EXERCISE BRIEF
Could every line below be written out exactly as it appears?

(SUPPLIED RECORDS Opens)

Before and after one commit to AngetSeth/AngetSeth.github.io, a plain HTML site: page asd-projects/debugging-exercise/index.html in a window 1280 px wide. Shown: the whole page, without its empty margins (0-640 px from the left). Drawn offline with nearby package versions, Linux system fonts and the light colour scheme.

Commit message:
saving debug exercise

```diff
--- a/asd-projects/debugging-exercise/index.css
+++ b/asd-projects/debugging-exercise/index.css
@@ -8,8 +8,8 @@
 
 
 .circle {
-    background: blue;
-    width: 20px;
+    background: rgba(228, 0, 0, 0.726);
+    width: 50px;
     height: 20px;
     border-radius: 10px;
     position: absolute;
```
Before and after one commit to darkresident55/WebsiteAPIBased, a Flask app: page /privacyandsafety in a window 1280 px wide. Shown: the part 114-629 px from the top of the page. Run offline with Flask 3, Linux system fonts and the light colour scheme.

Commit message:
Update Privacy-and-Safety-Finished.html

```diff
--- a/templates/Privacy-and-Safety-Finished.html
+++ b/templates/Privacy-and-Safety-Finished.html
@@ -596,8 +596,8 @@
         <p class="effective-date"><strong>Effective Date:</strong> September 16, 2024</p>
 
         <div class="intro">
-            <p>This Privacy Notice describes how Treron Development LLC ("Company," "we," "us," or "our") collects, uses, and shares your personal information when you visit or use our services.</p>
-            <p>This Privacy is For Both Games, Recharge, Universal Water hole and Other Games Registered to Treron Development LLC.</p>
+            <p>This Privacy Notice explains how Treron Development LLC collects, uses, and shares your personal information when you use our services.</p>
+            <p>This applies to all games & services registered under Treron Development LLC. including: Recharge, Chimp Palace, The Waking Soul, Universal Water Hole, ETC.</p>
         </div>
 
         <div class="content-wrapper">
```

(SUPPLIED RECORDS Closes)

RESULT OF THE TASK
Before and after one commit to AngetSeth/AngetSeth.github.io, a plain HTML site: page asd-projects/debugging-exercise/index.html in a window 1280 px wide. Shown: the whole page, without its empty margins (0-640 px from the left). Drawn offline with nearby package versions, Linux system fonts and the light colour scheme.

Commit message:
saving debug exercise

```diff
--- a/asd-projects/debugging-exercise/index.css
+++ b/asd-projects/debugging-exercise/index.css
@@ -8,8 +8,8 @@
 
 
 .circle {
-    background: blue;
-    width: 20px;
+    background: rgba(228, 0, 0, 0.726);
+    width: 50px;
     height: 20px;
     border-radius: 10px;
     position: absolute;
```
Before and after one commit to darkresident55/WebsiteAPIBased, a Flask app: page /privacyandsafety in a window 1280 px wide. Shown: the part 114-629 px from the top of the page. Run offline with Flask 3, Linux system fonts and the light colour scheme.

Commit message:
Update Privacy-and-Safety-Finished.html

```diff
--- a/templates/Privacy-and-Safety-Finished.html
+++ b/templates/Privacy-and-Safety-Finished.html
@@ -596,8 +596,8 @@
         <p class="effective-date"><strong>Effective Date:</strong> September 16, 2024</p>
 
         <div class="intro">
-            <p>This Privacy Notice describes how Treron Development LLC ("Company," "we," "us," or "our") collects, uses, and shares your personal information when you visit or use our services.</p>
-            <p>This Privacy is For Both Games, Recharge, Universal Water hole and Other Games Registered to Treron Development LLC.</p>
+            <p>This Privacy Notice explains how Treron Development LLC collects, uses, and shares your personal information when you use our services.</p>
+            <p>This applies to all games & services registered under Treron Development LLC. including: Recharge, Chimp Palace, The Waking Soul, Universal Water Hole, ETC.</p>
         </div>
 
         <div class="content-wrapper">
```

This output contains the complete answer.